▸ **What is needed**
Copy out each line of the entries below in which the string "pairplot" appears.

▸ **Before-and-after change data**
◆ ◆ ◆ ◆ ◆

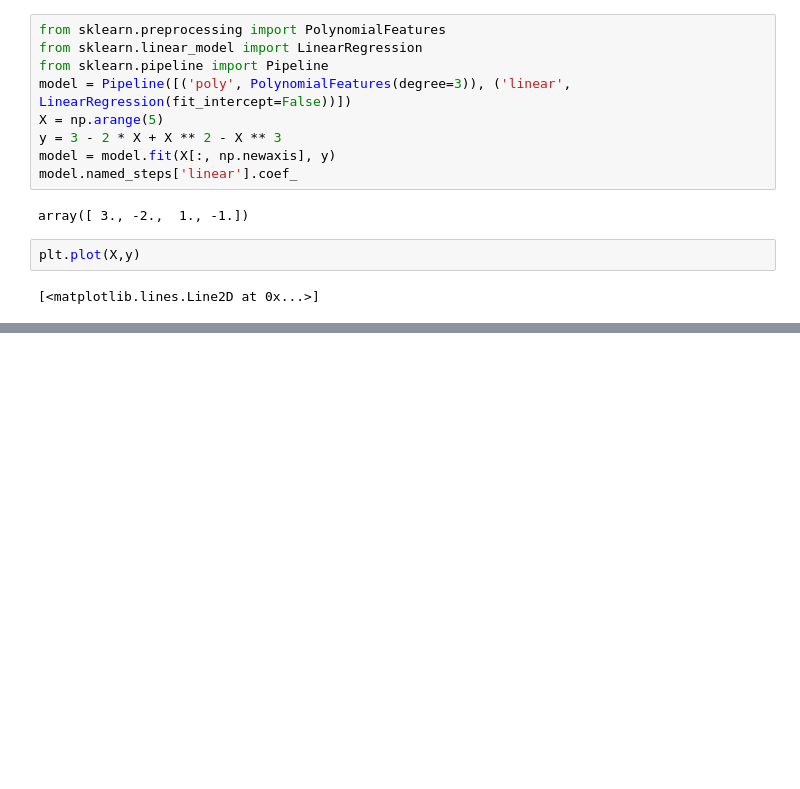
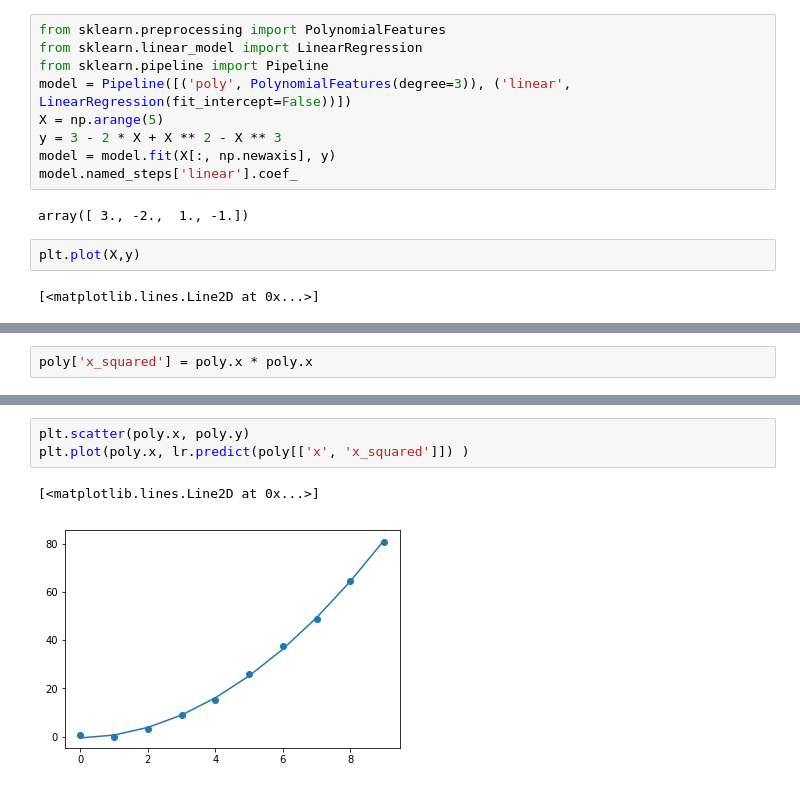
Before and after one commit to bokyonga/ga_projects, a Jupyter notebook: collinearity_ames.ipynb, the cells around one changed output, grey strips where cells are left out. Saved outputs shown, nothing was run; the diff lists cells and outputs as text; blank space fills up the shorter version.

```diff
--- a/collinearity_ames.ipynb
+++ b/collinearity_ames.ipynb
@@ -499,0 +536,2 @@ sns.pairplot(ames)
+# %%
+poly['x_squared'] = poly.x * poly.x
@@ -499,0 +551,6 @@ sns.pairplot(ames)
+# %%
+plt.scatter(poly.x, poly.y)
+plt.plot(poly.x, lr.predict(poly[['x', 'x_squared']]) )
+# %% [output]
+[<matplotlib.lines.Line2D at 0x...>]
+[figure, added]
```
Also changed, not shown: parts of 10 cells of this notebook.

◆ ◆ ◆ ◆ ◆

▸ **Completed exercise**
@@ -499,0 +536,2 @@ sns.pairplot(ames)
@@ -499,0 +551,6 @@ sns.pairplot(ames)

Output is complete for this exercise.